The Torah Portion sees the culmination of the ten plagues which devastated Egypt. The Rabbis tell us that during the Plague of Darkness, the Jewish people also suffered terrible losses; Rashi cites the opinion that four fifths died and only one fifth remained.(1) The Mechilta that Rashi quotes actually brings two other opinions as to what proportion of the Jews were killed; one holds that only one fiftieth survived, and another holds that only one five hundredth were left. Rav Shimon Schwab cites a number of problems with the literal understanding of this Midrash.(2)
Firstly, according to the two later opinions, there were 30 million or 300 million Jews in Egypt before the plagues. It is very hard to fathom that there were this many Jews there. Secondly, according to all the opinions, millions of Jews were killed and consequently this single disaster was far greater than all the plagues that the Egyptians suffered, Rav Schwab also finds this very difficult to accept. Thirdly, he quotes Rashi that they died and were buried during the darkness so that the Egyptians would not see that so many Jews died. He argues that if we accept this Midrash literally that millions died, then surely the Egyptians would have noticed such a significant loss.
Because of these problems Rav Schwab says that the Midrash should not be understood literally - rather only a relatively small number died, but had they lived they would have given birth to millions of people over several generations. The three opinions are arguing about how many descendants would have come from those that died. He suggests that perhaps all they disagree about is how to make an accounting of the survivors - one holds that we measure up to a certain point in time such as the building of the Temple, and another measures to a later point and consequently there are more descendants over that longer period.
He compares this interpretation to the Gemara which discusses the aftermath of the murder of Abel. God tells Kain that, "the bloods of your brother are crying out to Me from the ground." (3) The Gemara says that not only Abel's blood was crying out - so too were all his potential descendants who would now never attain life. Kain did not just murder one man, he destroyed millions of lives through his single heinous act. Rav Schwab cites the recent tragic example of this concept in the Holocaust. He says that the Nazis did not kill six million people, rather they murdered untold millions in the form of their descendants who will never live.
So too, the tragedy of the death of the Jews in Egypt was to be its long-term effect - only a small number may have died then, but over the generations, millions were lost. Rav Schwab's explanation provides a whole new perspective to this death of the Jews in Egypt. We know that the reason they died is because they were not on the level to leave Egypt and become part of God's nation that would receive the Torah. Rav Schwab argues that these people must have been completely evil people to have to meet such an end. Based on the fact that they were relatively small in number and were so evil, it seems surprising that the Midrash gives so much emphasis to the long-term consequence of their death. We see from here that the loss of any Jew is cause for unlimited pain, no matter what his beliefs and lifestyle. In addition, there is also the strong possibility that righteous people would descend from them.

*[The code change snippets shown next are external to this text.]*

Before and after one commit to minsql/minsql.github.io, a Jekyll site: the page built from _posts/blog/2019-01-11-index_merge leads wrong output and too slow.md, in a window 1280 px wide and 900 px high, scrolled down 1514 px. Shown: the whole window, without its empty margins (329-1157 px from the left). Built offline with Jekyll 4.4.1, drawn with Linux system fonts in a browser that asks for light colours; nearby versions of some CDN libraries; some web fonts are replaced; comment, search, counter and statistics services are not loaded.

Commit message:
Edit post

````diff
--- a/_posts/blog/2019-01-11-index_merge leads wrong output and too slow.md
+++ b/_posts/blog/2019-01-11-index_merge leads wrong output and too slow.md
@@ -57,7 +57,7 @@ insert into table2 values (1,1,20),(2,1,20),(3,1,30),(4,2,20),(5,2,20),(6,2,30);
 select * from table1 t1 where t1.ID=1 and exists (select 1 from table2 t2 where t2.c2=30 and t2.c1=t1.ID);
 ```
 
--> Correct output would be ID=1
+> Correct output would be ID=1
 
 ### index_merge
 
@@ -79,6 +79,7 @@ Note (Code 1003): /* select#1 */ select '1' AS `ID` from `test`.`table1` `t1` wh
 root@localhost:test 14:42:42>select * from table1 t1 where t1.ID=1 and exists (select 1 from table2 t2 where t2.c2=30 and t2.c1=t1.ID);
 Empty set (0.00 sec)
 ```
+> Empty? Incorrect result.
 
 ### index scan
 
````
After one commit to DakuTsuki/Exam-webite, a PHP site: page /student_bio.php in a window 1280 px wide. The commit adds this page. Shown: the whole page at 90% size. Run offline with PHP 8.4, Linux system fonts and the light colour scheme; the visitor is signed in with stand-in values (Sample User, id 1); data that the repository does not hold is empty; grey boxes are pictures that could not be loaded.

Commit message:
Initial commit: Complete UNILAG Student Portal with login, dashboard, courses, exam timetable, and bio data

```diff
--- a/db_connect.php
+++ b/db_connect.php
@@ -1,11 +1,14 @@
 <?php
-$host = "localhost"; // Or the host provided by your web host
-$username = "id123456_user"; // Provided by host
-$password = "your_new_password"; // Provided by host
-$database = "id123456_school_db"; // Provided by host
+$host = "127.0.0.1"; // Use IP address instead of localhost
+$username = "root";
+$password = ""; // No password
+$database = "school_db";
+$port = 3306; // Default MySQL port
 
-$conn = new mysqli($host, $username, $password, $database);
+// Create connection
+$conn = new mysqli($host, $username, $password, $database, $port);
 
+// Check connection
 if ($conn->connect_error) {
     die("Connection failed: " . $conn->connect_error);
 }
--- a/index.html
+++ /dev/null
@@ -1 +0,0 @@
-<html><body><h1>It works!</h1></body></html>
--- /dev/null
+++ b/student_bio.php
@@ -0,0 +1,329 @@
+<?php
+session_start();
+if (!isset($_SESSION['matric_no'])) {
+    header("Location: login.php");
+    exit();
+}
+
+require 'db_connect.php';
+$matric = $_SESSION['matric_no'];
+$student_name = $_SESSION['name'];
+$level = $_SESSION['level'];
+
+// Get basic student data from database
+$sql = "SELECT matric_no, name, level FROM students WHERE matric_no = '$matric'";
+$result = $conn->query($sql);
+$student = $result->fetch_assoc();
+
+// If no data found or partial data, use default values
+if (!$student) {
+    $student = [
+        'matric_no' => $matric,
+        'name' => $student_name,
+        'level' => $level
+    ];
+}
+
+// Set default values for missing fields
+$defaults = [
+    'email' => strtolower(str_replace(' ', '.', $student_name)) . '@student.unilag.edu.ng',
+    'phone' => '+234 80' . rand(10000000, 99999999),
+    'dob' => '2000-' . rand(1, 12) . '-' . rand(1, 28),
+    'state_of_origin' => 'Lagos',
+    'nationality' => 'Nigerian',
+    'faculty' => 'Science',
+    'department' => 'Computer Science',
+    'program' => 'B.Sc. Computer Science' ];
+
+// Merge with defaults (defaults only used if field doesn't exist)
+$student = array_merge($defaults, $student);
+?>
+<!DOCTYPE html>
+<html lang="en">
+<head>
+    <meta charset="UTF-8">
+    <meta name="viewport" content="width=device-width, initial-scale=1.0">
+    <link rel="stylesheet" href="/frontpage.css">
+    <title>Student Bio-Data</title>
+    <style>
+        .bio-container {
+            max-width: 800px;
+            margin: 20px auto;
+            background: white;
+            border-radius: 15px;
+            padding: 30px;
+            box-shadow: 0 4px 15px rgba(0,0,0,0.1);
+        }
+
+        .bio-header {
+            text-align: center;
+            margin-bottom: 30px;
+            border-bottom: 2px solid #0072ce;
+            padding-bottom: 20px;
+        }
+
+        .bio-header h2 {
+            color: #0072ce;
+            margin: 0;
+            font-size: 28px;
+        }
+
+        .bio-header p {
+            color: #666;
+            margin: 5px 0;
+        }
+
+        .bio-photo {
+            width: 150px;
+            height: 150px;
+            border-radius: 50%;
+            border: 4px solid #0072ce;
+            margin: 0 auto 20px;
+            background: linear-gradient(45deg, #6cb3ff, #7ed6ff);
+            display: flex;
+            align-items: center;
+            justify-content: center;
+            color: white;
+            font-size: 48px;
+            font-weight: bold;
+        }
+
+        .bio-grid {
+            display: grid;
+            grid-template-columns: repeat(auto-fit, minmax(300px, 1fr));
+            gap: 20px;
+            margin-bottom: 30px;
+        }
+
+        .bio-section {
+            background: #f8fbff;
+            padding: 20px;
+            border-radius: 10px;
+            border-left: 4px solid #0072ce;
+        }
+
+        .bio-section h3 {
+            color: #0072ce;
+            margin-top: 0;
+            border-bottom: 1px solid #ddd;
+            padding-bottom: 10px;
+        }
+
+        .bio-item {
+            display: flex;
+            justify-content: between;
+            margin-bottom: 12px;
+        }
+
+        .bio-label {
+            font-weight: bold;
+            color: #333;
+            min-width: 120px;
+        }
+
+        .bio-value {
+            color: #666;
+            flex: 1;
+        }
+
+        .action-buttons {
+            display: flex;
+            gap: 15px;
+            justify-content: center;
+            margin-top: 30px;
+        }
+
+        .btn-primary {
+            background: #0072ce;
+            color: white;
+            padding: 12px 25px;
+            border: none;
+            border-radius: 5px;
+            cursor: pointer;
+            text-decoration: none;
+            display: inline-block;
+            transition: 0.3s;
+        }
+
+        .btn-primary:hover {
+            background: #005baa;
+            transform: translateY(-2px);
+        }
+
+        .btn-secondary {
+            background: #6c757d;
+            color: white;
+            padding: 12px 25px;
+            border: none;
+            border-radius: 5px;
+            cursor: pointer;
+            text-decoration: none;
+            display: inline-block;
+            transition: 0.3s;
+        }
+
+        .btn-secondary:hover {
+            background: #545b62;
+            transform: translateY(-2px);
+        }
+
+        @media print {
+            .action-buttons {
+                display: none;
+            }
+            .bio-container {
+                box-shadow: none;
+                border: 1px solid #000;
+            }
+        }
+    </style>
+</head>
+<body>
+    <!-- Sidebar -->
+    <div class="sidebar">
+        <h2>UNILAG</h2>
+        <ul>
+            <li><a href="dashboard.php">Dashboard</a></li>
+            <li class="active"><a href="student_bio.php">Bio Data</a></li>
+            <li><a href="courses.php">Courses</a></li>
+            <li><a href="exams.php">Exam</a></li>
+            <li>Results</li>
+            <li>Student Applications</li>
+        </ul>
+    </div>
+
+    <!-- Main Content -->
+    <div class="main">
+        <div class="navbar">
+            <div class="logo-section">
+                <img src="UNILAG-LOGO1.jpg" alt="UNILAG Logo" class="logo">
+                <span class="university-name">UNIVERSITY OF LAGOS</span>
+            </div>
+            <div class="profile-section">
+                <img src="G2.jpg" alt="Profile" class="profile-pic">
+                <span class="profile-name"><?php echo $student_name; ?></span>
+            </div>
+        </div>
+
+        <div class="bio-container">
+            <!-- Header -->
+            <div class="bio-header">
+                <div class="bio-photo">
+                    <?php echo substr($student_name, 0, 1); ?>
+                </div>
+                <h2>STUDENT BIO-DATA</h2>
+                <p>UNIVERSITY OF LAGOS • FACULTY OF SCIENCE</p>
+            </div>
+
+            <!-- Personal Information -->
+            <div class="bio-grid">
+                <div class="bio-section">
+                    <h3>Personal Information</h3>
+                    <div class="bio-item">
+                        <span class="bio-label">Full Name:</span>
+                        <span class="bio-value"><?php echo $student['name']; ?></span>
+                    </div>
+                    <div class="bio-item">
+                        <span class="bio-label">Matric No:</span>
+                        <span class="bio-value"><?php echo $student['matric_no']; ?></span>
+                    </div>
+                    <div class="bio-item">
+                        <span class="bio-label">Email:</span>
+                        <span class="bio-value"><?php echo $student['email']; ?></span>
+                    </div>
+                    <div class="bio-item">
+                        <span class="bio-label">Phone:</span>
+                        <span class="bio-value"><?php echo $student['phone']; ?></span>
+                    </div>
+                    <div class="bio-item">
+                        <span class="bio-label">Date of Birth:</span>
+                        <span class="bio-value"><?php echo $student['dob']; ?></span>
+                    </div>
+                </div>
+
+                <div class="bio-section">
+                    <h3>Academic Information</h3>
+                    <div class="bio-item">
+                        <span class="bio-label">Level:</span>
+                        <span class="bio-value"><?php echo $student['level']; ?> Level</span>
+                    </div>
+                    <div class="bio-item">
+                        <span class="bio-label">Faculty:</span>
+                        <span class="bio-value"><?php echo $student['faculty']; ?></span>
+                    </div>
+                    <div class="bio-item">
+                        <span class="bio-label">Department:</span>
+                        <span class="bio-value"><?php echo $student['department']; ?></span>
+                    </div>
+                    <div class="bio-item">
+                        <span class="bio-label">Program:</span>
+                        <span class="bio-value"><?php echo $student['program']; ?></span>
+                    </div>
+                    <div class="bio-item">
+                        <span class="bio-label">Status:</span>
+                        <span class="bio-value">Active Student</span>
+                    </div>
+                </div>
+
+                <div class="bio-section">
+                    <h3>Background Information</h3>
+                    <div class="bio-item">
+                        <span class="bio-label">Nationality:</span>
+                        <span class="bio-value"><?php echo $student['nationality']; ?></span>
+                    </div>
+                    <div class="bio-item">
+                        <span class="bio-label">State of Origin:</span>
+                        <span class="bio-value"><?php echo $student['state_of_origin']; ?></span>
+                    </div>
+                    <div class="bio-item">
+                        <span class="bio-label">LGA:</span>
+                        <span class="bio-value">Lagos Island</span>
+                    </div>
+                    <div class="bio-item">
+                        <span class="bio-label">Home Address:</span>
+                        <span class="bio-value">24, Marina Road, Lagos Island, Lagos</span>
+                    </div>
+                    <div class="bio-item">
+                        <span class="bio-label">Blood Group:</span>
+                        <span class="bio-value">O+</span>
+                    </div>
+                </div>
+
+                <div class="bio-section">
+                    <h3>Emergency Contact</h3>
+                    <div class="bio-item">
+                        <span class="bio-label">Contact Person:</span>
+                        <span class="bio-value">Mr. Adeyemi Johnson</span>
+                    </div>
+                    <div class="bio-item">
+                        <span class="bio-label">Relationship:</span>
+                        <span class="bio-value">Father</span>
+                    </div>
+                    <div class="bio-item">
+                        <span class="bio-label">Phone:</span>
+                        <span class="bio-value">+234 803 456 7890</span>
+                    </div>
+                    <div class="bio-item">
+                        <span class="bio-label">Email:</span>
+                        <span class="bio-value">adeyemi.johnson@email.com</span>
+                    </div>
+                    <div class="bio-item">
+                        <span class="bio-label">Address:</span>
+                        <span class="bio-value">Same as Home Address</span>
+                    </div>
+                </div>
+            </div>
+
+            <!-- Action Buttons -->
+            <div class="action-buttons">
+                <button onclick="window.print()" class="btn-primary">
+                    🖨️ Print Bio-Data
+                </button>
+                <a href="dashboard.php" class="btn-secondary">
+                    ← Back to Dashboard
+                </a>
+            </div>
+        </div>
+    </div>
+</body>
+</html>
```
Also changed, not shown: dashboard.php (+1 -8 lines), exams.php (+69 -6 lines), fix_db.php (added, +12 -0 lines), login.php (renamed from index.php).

The Torah tells us that Moses demonstrated his awareness of this concept; when he saw an Egyptian striking a Jew, the verse says that, "he looked this way and that way but saw no man." (4) Rashi explains that Moses looked into the future to see if any convert would descend from this Egyptian. Moses knew that killing him would have long-term consequences and acted accordingly.
More recently, Rav Shlomo Heimann recognized this to a very high degree; he gave a Torah lecture to dozens of students which was characterized by his energetic style. One day there was heavy snow and only four students attended the lecture, yet Rav Heimann gave the lecture with the same energy as always. His students asked him why he was putting so much effort into teaching such a small number of people. He answered that he was not merely teaching four students, rather all their future descendants and students.
If the rabbis see such a tragedy in the deaths of a few evil people how must we feel when we look at the situation of the Jewish people today? We live in a world where there are very few people who purposely turn their back on Torah or who devote their lives to destroying Torah values. There are millions of Jews who, through no fault of their own, were brought up with no knowledge of Torah and very little sense of the importance of being Jewish. Every day, dozens of Jews intermarry, and their Jewish descendants are lost forever.(5) We are guaranteed that Messiah will come regardless of our spiritual level, therefore the reason that we should reach out to non-religious Jews is not to prevent the destruction of the Jewish nation - there is no fear of that happening. But we want to give every Jew and his potential descendants the chance to remain part of that nation so that they too can be present at the redemption.
May we all be merit to recognize the true value of every Jew and his potential offspring.
1. Beshalach, 13:18.
2. Me'eyn beis hashoeva, Beshalach, 13:18.
3. Bereishis, 4:10.
4. Shemos, 2:11.
5. We all have a vague, intellectual awareness that things are not as they should be but how bad is it? The intermarriage rate in USA in 1950 was 6%, by 1990 it was 52% and rising. 2 million Jews of Jewish origin do not identify themselves as Jews. 2 million self-identified Jews have no Jewish connection whatsoever. For every wedding between two Jews, two intermarriages take place. 625,000 US Jews are now practicing other religions. 11% of US Jews go to shul#. Every day dozens of intermarriages take place which means that in the time it took you to read this, some Jews were lost forever. (it should be noted that since these statistics were taken, the situation has further markedly deteriorated.